The State Land Office already looks after 13 million acres of land in New Mexico. Powell says projects and public private partnerships on state lands are supporting research and nurturing innovation and industry in New Mexico.
“We’ve got the largest solar array being built right now down by Deming, we have got the largest wind farm in New Mexico being built right now up by Albuquerque." he says.
We’ve got a biofuels farm over by Hobbs that is using salt water from the oil from the oil and gas industry, using the New Mexico sun and using patented algae to develop jet fuel, diesel fuel, gasoline." he says
Powell says drawing industry to state land allows New Mexico to have a hand in projects and to position them to be environmentally sustainable from inception.
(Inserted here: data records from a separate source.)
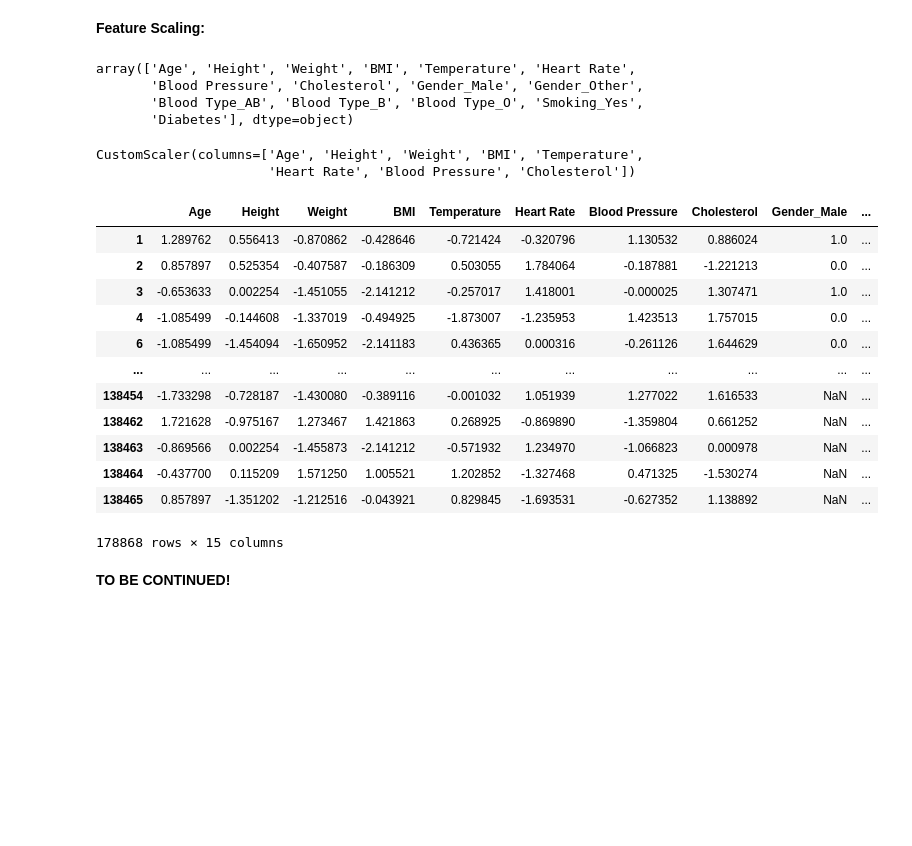
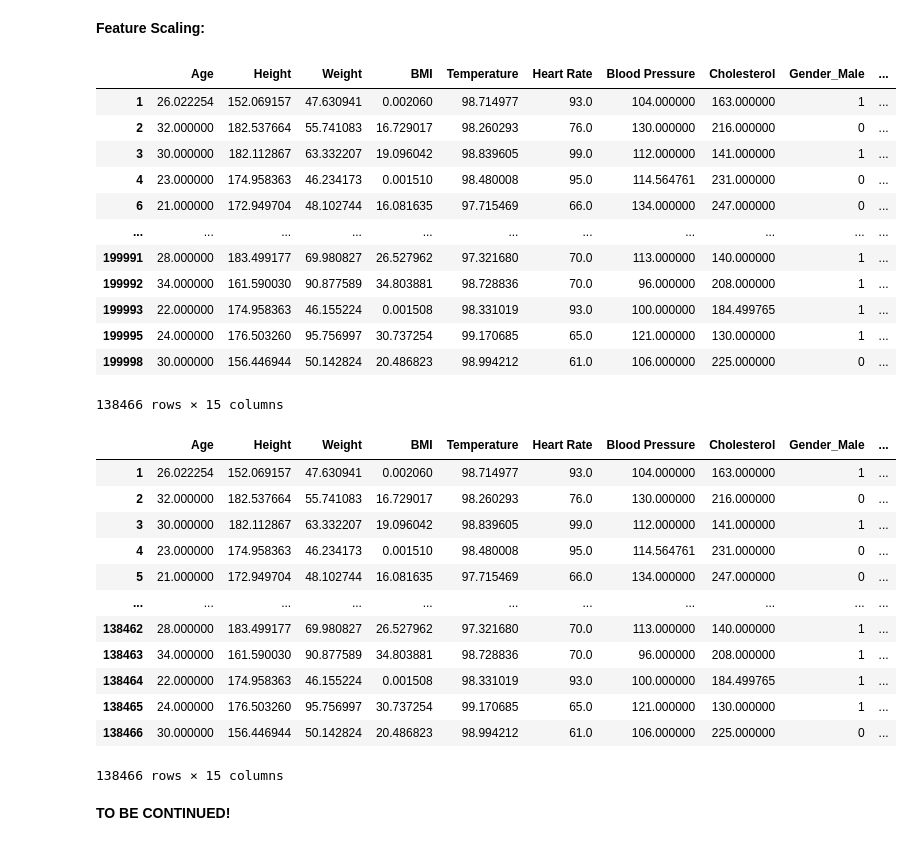
Before and after one commit to LaxmiVatsalyaDaita/Kaggle, a Jupyter notebook: med-students-data-analysis.ipynb, the cells around one changed output. Drawn from its saved outputs; the diff is of its cells as text; code cells hidden in the pictures; blank space fills up the shorter version.

```diff
--- a/med-students-data-analysis.ipynb
+++ b/med-students-data-analysis.ipynb
@@ -352,9 +352,18 @@ data_dummies.head()
 # %%
 unscaled = data_dummies.copy()
 # %%
-unscaled.columns.values
+unscaled
 # %% [output]
+|  | Age | Height | Weight | BMI | Temperature | Heart Rate | Blood Pressure | Cholesterol | Gender_Male | ... |
+| 1 | 26.022254 | 152.069157 | 47.630941 | 0.002060 | 98.714977 | 93.0 | 104.000000 | 163.000000 | 1 | ... |
+| 2 | 32.000000 | 182.537664 | 55.741083 | 16.729017 | 98.260293 | 76.0 | 130.000000 | 216.000000 | 0 | ... |
+| 3 | 30.000000 | 182.112867 | 63.332207 | 19.096042 | 98.839605 | 99.0 | 112.000000 | 141.000000 | 1 | ... |
+| 4 | 23.000000 | 174.958363 | 46.234173 | 0.001510 | 98.480008 | 95.0 | 114.564761 | 231.000000 | 0 | ... |
+| 6 | 21.000000 | 172.949704 | 48.102744 | 16.081635 | 97.715469 | 66.0 | 134.000000 | 247.000000 | 0 | ... |
+| ... | ... | ... | ... | ... | ... | ... | ... | ... | ... | ... |
+| 199991 | 28.000000 | 183.499177 | 69.980827 | 26.527962 | 97.321680 | 70.0 | 113.000000 | 140.000000 | 1 | ... |
+| 199992 | 34.000000 | 161.590030 | 90.877589 | 34.803881 | 98.728836 | 70.0 | 96.000000 | 208.000000 | 1 | ... |
+| 199993 | 22.000000 | 174.958363 | 46.155224 | 0.001508 | 98.331019 | 93.0 | 100.000000 | 184.499765 | 1 | ... |
+| 199995 | 24.000000 | 176.503260 | 95.756997 | 30.737254 | 99.170685 | 65.0 | 121.000000 | 130.000000 | 1 | ... |
+| 199998 | 30.000000 | 156.446944 | 50.142824 | 20.486823 | 98.994212 | 61.0 | 106.000000 | 225.000000 | 0 | ... |
-array(['Age', 'Height', 'Weight', 'BMI', 'Temperature', 'Heart Rate',
-       'Blood Pressure', 'Cholesterol', 'Gender_Male', 'Gender_Other',
-       'Blood Type_AB', 'Blood Type_B', 'Blood Type_O', 'Smoking_Yes',
-       'Diabetes'], dtype=object)
+138466 rows × 15 columns
@@ -390,5 +369,0 @@ med_scaler = CustomScaler(columns_to_scale)
-# %%
-med_scaler.fit(unscaled)
-# %% [output]
-CustomScaler(columns=['Age', 'Height', 'Weight', 'BMI', 'Temperature',
-                      'Heart Rate', 'Blood Pressure', 'Cholesterol'])
@@ -397,16 +369,0 @@ scaled = med_scaler.transform(unscaled)
-# %%
-scaled
-# %% [output]
-|  | Age | Height | Weight | BMI | Temperature | Heart Rate | Blood Pressure | Cholesterol | Gender_Male | ... |
-| 1 | 1.289762 | 0.556413 | -0.870862 | -0.428646 | -0.721424 | -0.320796 | 1.130532 | 0.886024 | 1.0 | ... |
-| 2 | 0.857897 | 0.525354 | -0.407587 | -0.186309 | 0.503055 | 1.784064 | -0.187881 | -1.221213 | 0.0 | ... |
-| 3 | -0.653633 | 0.002254 | -1.451055 | -2.141212 | -0.257017 | 1.418001 | -0.000025 | 1.307471 | 1.0 | ... |
-| 4 | -1.085499 | -0.144608 | -1.337019 | -0.494925 | -1.873007 | -1.235953 | 1.423513 | 1.757015 | 0.0 | ... |
-| 6 | -1.085499 | -1.454094 | -1.650952 | -2.141183 | 0.436365 | 0.000316 | -0.261126 | 1.644629 | 0.0 | ... |
-| ... | ... | ... | ... | ... | ... | ... | ... | ... | ... | ... |
-| 138454 | -1.733298 | -0.728187 | -1.430080 | -0.389116 | -0.001032 | 1.051939 | 1.277022 | 1.616533 | NaN | ... |
-| 138462 | 1.721628 | -0.975167 | 1.273467 | 1.421863 | 0.268925 | -0.869890 | -1.359804 | 0.661252 | NaN | ... |
-| 138463 | -0.869566 | 0.002254 | -1.455873 | -2.141212 | -0.571932 | 1.234970 | -1.066823 | 0.000978 | NaN | ... |
-| 138464 | -0.437700 | 0.115209 | 1.571250 | 1.005521 | 1.202852 | -1.327468 | 0.471325 | -1.530274 | NaN | ... |
-| 138465 | 0.857897 | -1.351202 | -1.212516 | -0.043921 | 0.829845 | -1.693531 | -0.627352 | 1.138892 | NaN | ... |
-178868 rows × 15 columns
@@ -413,2 +372,18 @@ scaled
+# %%
+unscaled
+# %% [output]
+|  | Age | Height | Weight | BMI | Temperature | Heart Rate | Blood Pressure | Cholesterol | Gender_Male | ... |
+| 1 | 26.022254 | 152.069157 | 47.630941 | 0.002060 | 98.714977 | 93.0 | 104.000000 | 163.000000 | 1 | ... |
+| 2 | 32.000000 | 182.537664 | 55.741083 | 16.729017 | 98.260293 | 76.0 | 130.000000 | 216.000000 | 0 | ... |
+| 3 | 30.000000 | 182.112867 | 63.332207 | 19.096042 | 98.839605 | 99.0 | 112.000000 | 141.000000 | 1 | ... |
+| 4 | 23.000000 | 174.958363 | 46.234173 | 0.001510 | 98.480008 | 95.0 | 114.564761 | 231.000000 | 0 | ... |
+| 5 | 21.000000 | 172.949704 | 48.102744 | 16.081635 | 97.715469 | 66.0 | 134.000000 | 247.000000 | 0 | ... |
+| ... | ... | ... | ... | ... | ... | ... | ... | ... | ... | ... |
+| 138462 | 28.000000 | 183.499177 | 69.980827 | 26.527962 | 97.321680 | 70.0 | 113.000000 | 140.000000 | 1 | ... |
+| 138463 | 34.000000 | 161.590030 | 90.877589 | 34.803881 | 98.728836 | 70.0 | 96.000000 | 208.000000 | 1 | ... |
+| 138464 | 22.000000 | 174.958363 | 46.155224 | 0.001508 | 98.331019 | 93.0 | 100.000000 | 184.499765 | 1 | ... |
+| 138465 | 24.000000 | 176.503260 | 95.756997 | 30.737254 | 99.170685 | 65.0 | 121.000000 | 130.000000 | 1 | ... |
+| 138466 | 30.000000 | 156.446944 | 50.142824 | 20.486823 | 98.994212 | 61.0 | 106.000000 | 225.000000 | 0 | ... |
+138466 rows × 15 columns
 # %% [markdown]
 **TO BE CONTINUED!**
```
Also changed, not shown: parts of 6 cells of this notebook.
Between leasing of the land, profits from private-public partnerships and commercial development the state land office generates $800 million dollars for New Mexico every year.
But where’s that money going?
Powell says it is reinvested back into New Mexico to create jobs and drive public initiatives like the New Mexico School for the Blind and Visually Impaired, University research and public education.
“That would not happen if we did not have these working land supply almost their entire budgets supporting their educational programs' he says.
"All of our universities including New Mexico State University and public hospitals here in New Mexico and our public school" he says.
"People are able to come to these hospitals and facilities and get first class care because of the revenues that generated by these working lands- at no additional expense to our taxpayers” he says.
Powell says the state land office is still assessing the land available and how it could be used and he says more renewable energy projects are being considered.
New Mexico Bureau of Land management Director Jessie Juen says the land exchange with the state will be a three-part process over the next few years…
Planning and identifying the viable land, evaluating environmental impact and receiving public comment.